Perhaps the worst part about Warriors of Rock is that it showed potential to advance the series, but only manages to show the franchise’s age even more. The game’s main draw is in its new Quest mode, which puts you in control of one of eight characters (All but two of the characters return from previous installments) looking to unlock their true warrior potential. Just how do they do that you ask –apparently by recovering a mysterious powerful guitar that in turn revives the demi-God of Rock as voiced by Gene Simmons of Kiss fame. The mode is filled with campy metal themed visuals and you can’t help but think that Activision finally realized they should have published Brutal Legend in the first place.
Story aside, how you really progress through the game’s quest mode is by doing exactly what you’ve done in previous Guitar Hero games, playing your instrument of choice through enough songs to complete each chapter, move onâ€¦repeat. There are a few kinks thrown in to put a few blurbs on the back of the box, like the boss battles, special powers and a seemingly random rendition of Rush’s 2112, but they do little to add to, or detract from the Guitar Hero formula, it just is.

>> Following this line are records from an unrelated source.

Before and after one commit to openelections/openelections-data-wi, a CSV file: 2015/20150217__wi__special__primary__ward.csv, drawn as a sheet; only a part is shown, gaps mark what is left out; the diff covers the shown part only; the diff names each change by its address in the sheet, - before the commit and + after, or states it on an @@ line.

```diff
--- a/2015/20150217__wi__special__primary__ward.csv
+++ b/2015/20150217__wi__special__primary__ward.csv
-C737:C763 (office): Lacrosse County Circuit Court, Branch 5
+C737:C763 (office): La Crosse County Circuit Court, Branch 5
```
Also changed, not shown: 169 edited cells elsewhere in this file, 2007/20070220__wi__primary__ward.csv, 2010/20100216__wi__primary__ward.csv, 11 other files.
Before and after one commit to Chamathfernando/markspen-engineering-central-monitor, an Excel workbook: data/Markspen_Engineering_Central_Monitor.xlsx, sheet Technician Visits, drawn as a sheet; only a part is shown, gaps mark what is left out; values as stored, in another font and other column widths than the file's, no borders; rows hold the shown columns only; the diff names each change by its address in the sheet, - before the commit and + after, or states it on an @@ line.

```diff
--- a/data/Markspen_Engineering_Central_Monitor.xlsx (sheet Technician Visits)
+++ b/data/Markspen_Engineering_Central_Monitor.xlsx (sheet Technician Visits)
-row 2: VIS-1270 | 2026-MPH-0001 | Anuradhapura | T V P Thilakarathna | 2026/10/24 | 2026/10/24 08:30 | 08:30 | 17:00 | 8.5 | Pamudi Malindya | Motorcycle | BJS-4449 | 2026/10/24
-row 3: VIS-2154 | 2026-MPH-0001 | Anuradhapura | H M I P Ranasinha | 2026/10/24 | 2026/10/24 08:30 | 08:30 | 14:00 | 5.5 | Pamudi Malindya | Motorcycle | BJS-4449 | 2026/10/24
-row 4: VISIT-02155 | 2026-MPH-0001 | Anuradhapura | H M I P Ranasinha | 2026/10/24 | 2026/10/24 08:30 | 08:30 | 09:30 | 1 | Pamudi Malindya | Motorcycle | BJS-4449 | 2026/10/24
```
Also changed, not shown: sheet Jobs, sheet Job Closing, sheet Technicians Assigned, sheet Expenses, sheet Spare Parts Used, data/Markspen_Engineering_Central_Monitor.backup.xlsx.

Warrior’s of Rock’s track list harkens back to the older days of the series with a more hard rock flavored repertoire. Look, it’s not that I’m dogging playing some of the mainstream and poppy acts of recent editions of the game, they just weren’t as fun to play. Still though, the set list isn’t without its fair share of problems though, chief among them that the game splits up the list by character this time, which in turn breaks up the track list by genre. Don’t like death metal? You’re going to hate an entire section of the game. The same goes for merely every genre of rock. At least when the songs were divided up by difficulty you could lay claim to at least liking one of the songs in a section.
While playing through Warrior’s of Rock’s set list, you can’t help but get the feeling that the developers seem to be scraping the bottom of the barrel when it comes to track selection. Terrible live versions of ZZ Top songs covered by Metallica? No thanks. Especially not when the original song was in one of the previous games and was so fun to play. It’s almost as if the developers were hoping that gamers would rekindle their love for these classic set list hits in order to look over how boring these versions are to play.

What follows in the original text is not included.